» TO DO
In the records below, some lines contain "INDEX"; state the number of such lines and nothing else.

» EXTRACTED MATERIAL
"""
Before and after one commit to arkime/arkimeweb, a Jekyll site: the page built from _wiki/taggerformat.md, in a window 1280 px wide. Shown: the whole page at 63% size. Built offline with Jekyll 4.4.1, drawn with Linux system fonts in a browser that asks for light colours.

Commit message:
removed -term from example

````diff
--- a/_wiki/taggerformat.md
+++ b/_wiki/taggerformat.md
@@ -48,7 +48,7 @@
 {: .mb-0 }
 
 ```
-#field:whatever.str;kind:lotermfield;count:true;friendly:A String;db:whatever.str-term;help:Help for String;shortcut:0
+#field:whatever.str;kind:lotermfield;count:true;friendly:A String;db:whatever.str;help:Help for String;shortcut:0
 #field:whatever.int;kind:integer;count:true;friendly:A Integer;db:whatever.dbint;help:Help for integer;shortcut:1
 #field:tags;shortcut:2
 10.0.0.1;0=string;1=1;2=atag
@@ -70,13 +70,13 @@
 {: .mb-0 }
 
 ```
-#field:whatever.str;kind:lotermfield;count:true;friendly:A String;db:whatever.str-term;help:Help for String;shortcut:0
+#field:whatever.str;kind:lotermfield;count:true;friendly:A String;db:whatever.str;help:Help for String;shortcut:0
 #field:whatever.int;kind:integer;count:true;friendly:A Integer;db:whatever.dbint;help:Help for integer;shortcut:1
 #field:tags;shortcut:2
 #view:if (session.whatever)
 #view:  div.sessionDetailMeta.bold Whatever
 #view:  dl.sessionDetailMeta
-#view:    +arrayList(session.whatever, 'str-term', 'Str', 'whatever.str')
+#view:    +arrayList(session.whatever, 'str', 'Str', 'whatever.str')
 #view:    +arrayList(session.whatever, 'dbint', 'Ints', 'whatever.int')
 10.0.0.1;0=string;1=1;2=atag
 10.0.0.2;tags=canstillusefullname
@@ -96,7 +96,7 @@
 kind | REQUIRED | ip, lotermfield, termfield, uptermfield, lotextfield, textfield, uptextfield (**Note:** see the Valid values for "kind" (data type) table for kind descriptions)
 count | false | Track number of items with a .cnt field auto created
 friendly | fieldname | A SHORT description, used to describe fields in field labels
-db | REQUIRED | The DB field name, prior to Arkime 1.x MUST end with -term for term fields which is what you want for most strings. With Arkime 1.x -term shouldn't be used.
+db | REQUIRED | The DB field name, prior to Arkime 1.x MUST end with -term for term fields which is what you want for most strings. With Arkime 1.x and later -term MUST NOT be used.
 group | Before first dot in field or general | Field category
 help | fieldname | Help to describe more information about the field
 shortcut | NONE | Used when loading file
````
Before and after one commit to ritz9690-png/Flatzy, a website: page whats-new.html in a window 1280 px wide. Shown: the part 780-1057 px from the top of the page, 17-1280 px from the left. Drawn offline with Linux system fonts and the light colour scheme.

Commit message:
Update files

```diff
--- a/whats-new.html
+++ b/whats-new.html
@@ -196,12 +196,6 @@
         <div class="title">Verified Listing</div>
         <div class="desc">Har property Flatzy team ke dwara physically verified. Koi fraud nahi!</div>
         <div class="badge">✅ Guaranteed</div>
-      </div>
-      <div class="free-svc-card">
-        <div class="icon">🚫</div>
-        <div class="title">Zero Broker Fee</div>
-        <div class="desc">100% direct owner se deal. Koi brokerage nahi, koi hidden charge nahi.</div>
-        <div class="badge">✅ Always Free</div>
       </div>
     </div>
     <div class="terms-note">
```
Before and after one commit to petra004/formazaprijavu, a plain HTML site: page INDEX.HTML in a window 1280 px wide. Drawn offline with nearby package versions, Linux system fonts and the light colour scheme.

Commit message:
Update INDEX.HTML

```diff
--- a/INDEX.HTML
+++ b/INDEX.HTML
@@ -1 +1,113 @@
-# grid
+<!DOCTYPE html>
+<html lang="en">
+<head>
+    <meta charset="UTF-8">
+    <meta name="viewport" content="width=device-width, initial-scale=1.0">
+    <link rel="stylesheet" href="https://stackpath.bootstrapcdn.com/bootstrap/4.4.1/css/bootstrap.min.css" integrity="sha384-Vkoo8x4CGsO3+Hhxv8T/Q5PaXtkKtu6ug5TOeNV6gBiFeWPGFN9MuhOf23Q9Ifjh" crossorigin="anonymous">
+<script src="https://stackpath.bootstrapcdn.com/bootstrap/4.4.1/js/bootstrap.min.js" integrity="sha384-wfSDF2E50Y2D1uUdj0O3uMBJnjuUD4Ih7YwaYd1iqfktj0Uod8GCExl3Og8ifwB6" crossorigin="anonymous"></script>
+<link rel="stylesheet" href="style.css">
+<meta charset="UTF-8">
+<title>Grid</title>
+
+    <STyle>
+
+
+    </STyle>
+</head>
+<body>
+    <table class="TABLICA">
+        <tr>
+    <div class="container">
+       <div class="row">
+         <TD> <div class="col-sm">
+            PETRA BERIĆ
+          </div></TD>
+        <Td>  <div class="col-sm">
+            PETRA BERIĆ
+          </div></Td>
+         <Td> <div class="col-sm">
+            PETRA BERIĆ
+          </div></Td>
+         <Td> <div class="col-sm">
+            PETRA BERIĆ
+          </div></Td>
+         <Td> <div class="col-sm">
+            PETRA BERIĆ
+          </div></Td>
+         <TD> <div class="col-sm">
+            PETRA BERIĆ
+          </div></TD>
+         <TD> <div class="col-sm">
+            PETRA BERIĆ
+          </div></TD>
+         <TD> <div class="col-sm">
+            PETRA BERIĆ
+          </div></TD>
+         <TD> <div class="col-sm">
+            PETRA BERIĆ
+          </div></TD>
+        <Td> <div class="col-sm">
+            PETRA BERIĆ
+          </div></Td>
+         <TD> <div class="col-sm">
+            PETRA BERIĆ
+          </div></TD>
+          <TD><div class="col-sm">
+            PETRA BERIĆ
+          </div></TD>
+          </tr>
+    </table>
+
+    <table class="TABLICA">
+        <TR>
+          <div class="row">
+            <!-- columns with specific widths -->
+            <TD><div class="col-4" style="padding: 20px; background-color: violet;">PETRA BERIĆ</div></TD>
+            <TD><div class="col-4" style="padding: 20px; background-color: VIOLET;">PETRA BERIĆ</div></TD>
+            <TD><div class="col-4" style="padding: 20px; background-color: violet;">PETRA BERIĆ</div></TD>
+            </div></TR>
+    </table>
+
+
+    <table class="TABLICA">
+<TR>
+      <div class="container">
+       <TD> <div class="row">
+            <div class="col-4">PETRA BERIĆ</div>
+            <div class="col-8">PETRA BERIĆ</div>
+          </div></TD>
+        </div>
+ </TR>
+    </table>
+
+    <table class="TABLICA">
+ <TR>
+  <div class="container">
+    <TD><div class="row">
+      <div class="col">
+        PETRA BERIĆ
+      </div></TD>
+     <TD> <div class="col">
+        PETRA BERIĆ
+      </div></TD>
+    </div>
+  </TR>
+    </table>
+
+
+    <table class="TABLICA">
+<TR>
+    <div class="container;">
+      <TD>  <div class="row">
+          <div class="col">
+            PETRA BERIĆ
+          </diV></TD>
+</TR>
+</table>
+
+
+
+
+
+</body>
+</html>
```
"""
» TASK RESPONSE
4